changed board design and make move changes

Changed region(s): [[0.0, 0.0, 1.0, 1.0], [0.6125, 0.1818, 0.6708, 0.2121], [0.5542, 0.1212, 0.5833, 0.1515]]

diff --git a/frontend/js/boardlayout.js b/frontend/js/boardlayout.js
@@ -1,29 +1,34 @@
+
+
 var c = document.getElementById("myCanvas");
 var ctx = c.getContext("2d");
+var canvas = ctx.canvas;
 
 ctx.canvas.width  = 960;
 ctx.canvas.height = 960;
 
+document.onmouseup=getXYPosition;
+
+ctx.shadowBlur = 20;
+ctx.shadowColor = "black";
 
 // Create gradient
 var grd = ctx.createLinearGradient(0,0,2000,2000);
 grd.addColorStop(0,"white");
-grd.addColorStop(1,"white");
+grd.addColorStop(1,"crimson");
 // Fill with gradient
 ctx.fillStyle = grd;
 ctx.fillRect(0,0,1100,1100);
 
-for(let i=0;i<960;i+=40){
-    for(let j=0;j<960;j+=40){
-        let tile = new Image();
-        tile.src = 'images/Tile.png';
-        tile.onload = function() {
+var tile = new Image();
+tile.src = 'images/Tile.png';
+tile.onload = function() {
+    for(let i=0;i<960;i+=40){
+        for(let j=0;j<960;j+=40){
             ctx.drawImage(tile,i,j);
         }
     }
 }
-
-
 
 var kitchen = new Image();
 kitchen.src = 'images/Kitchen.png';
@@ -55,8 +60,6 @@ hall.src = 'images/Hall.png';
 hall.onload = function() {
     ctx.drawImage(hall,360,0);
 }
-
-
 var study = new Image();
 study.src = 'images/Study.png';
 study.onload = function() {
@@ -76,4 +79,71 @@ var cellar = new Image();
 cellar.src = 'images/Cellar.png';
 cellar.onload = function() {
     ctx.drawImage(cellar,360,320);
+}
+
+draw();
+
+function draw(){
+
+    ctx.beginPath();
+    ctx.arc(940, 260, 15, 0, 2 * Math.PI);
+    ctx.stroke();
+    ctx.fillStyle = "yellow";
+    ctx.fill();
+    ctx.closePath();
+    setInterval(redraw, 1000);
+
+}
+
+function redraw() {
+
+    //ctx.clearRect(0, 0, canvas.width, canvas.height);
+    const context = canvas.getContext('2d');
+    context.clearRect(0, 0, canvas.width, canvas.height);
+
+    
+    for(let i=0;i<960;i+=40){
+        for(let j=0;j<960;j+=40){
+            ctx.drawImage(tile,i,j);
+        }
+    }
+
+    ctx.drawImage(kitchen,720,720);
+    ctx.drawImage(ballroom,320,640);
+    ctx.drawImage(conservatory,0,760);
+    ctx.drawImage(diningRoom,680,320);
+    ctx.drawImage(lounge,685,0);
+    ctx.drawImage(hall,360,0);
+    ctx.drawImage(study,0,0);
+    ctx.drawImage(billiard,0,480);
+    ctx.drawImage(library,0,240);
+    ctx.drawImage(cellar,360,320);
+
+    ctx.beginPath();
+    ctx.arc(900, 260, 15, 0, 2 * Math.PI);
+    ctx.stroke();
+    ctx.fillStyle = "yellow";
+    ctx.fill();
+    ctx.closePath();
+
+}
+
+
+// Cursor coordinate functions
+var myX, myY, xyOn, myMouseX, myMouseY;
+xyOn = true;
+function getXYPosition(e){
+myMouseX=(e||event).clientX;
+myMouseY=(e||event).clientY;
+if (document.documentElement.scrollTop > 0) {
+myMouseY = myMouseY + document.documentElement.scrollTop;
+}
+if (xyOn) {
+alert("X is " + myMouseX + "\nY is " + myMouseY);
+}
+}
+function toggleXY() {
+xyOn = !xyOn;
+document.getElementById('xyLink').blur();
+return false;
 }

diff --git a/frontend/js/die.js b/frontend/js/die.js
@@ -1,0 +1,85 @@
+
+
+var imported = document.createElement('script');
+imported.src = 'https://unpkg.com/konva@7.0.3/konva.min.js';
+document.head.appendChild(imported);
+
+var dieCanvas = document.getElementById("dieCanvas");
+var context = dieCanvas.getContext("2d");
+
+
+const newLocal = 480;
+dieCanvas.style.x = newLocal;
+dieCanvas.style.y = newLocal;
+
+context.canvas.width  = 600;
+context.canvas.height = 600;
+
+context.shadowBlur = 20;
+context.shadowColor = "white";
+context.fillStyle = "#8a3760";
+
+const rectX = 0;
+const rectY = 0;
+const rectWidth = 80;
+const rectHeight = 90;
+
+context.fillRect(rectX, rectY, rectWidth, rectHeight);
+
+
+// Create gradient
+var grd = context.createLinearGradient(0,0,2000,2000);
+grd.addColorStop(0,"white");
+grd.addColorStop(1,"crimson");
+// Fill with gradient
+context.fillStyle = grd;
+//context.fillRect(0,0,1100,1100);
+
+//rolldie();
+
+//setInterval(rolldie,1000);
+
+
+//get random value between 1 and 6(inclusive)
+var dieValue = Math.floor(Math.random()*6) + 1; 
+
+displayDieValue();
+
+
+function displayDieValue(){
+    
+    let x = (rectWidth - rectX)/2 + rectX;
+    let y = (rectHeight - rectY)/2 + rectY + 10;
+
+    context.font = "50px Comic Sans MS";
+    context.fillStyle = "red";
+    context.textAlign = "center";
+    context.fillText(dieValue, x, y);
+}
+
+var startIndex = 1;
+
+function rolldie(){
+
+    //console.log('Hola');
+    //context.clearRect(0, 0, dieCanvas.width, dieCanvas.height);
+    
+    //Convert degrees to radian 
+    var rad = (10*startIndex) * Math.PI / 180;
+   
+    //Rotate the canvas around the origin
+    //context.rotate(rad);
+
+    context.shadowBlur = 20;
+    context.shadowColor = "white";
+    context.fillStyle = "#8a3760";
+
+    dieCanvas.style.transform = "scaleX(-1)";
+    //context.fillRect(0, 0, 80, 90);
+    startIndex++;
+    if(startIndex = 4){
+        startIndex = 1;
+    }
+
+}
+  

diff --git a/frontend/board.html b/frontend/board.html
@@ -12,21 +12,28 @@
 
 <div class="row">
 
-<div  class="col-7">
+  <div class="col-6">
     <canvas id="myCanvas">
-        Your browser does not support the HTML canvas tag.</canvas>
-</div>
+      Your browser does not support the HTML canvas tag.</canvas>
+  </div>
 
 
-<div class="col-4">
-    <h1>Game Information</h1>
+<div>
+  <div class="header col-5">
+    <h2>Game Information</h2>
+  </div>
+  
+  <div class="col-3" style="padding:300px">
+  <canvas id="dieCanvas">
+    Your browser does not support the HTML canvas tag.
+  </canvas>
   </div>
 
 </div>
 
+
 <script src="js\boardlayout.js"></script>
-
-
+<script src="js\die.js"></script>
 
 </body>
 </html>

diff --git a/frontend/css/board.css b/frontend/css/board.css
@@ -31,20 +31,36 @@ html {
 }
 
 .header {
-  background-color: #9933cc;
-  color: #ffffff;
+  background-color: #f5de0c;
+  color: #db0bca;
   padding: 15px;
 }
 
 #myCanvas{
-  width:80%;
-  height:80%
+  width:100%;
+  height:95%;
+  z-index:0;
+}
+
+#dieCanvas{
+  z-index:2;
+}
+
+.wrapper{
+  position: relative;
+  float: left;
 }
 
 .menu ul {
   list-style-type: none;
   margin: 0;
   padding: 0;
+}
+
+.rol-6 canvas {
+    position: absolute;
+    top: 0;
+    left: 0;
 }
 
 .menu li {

===============

Each line above that holds the string "scrollTop" should be copied and shown.

+if (document.documentElement.scrollTop > 0) {
+myMouseY = myMouseY + document.documentElement.scrollTop;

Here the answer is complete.